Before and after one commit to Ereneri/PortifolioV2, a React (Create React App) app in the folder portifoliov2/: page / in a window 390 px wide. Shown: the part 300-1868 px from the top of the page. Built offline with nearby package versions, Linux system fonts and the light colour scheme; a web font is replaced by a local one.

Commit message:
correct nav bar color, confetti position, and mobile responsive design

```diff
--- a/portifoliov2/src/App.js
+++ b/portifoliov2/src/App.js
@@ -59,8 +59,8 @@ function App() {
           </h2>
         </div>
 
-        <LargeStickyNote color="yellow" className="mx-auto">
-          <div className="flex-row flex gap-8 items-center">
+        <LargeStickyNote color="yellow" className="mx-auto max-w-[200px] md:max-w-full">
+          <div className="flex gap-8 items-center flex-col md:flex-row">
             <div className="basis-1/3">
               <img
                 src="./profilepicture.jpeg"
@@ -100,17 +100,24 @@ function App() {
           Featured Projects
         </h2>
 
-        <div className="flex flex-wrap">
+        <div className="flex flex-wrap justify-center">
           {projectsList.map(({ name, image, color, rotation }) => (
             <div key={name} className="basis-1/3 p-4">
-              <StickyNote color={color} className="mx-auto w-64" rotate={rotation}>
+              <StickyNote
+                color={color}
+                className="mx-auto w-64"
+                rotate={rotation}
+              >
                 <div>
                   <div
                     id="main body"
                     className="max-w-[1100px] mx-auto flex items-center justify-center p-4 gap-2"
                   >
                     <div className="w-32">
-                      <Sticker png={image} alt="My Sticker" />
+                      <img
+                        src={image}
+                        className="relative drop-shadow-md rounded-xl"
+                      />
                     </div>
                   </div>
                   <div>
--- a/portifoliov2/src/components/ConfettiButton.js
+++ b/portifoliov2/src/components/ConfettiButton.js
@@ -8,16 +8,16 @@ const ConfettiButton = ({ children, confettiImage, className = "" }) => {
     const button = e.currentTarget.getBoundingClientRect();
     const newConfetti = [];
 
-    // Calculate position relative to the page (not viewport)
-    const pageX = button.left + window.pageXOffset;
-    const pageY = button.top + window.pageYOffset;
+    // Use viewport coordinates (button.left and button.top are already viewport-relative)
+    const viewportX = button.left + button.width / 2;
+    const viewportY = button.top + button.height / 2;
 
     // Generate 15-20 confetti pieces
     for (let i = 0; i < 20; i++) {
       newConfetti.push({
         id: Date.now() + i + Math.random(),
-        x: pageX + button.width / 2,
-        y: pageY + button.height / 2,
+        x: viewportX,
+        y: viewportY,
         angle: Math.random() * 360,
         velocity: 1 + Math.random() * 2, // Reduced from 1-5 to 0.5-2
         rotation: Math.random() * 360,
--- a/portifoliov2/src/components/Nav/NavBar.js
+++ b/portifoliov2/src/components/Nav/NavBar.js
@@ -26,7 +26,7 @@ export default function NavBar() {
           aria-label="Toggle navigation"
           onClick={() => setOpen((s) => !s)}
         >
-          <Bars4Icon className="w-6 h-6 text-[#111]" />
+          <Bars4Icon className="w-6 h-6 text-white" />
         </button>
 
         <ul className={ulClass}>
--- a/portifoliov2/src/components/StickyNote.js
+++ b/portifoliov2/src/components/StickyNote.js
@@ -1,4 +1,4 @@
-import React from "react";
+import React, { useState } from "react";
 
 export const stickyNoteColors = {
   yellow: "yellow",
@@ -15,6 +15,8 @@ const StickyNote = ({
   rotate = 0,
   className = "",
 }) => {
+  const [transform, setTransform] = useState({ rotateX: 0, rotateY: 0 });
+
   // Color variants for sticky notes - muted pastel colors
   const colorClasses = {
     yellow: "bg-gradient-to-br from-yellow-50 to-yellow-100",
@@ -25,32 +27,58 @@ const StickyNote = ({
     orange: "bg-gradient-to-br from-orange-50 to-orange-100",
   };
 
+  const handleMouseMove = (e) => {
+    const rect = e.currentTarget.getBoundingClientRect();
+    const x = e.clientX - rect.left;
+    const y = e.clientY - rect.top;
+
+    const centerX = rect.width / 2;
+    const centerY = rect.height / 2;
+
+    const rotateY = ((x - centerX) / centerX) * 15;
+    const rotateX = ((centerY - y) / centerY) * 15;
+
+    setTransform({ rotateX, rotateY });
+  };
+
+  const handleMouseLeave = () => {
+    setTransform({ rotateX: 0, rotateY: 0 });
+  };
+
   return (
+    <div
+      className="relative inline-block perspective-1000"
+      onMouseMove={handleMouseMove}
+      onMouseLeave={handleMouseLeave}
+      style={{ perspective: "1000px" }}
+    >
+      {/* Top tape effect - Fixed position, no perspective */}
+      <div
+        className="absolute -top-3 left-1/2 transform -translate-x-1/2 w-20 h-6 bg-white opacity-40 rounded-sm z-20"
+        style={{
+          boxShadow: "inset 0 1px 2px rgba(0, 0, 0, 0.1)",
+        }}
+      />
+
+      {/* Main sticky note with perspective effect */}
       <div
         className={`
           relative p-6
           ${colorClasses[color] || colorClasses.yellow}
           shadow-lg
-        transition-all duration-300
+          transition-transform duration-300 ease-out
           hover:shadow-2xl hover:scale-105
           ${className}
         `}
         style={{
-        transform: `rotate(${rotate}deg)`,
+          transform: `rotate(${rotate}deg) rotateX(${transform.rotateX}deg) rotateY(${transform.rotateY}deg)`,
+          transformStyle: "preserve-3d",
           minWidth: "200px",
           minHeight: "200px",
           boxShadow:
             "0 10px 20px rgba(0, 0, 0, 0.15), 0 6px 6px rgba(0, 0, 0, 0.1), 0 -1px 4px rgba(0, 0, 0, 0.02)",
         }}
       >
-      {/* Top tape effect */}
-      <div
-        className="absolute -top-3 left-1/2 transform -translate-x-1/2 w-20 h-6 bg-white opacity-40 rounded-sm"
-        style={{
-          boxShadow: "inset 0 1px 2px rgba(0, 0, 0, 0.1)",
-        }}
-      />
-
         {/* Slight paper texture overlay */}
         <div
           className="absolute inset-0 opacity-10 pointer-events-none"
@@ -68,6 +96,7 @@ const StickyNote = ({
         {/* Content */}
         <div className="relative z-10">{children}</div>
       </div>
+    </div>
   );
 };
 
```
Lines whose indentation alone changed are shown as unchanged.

----

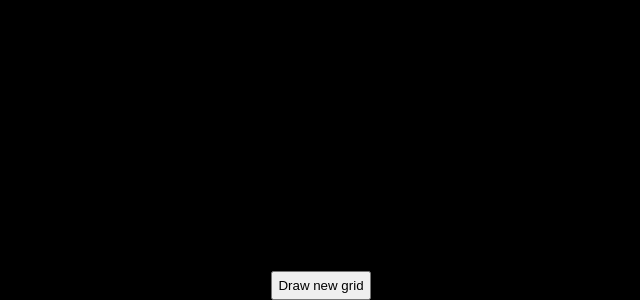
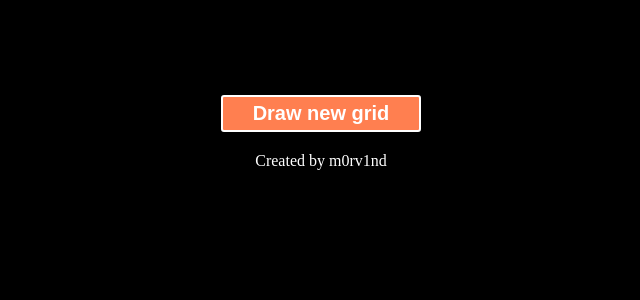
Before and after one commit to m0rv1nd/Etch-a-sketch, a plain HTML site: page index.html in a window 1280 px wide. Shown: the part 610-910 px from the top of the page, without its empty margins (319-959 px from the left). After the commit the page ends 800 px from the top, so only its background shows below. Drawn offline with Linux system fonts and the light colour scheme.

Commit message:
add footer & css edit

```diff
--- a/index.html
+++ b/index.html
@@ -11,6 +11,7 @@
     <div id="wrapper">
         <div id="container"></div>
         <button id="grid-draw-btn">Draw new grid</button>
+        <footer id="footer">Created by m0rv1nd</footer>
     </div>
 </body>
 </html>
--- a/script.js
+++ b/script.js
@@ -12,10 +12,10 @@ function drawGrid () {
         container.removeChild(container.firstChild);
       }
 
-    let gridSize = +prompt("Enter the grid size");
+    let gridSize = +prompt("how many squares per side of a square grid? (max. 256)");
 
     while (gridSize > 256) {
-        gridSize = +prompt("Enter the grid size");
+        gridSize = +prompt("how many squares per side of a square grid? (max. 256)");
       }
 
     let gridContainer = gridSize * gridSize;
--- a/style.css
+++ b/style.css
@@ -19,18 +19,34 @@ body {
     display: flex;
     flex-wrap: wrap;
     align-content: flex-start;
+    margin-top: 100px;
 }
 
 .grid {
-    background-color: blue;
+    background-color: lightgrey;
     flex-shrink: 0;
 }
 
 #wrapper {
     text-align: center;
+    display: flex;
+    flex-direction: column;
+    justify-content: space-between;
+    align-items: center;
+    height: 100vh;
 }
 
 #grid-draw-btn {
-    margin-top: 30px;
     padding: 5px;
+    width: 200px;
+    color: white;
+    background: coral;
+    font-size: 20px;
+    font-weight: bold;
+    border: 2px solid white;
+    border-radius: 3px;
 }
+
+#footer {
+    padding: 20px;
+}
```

----

▸ **Task to complete**: Copy each line above holding "function".

▸ **Output for this task**:
@@ -59,8 +59,8 @@ function App() {
@@ -100,17 +100,24 @@ function App() {
@@ -26,7 +26,7 @@ export default function NavBar() {
@@ -12,10 +12,10 @@ function drawGrid () {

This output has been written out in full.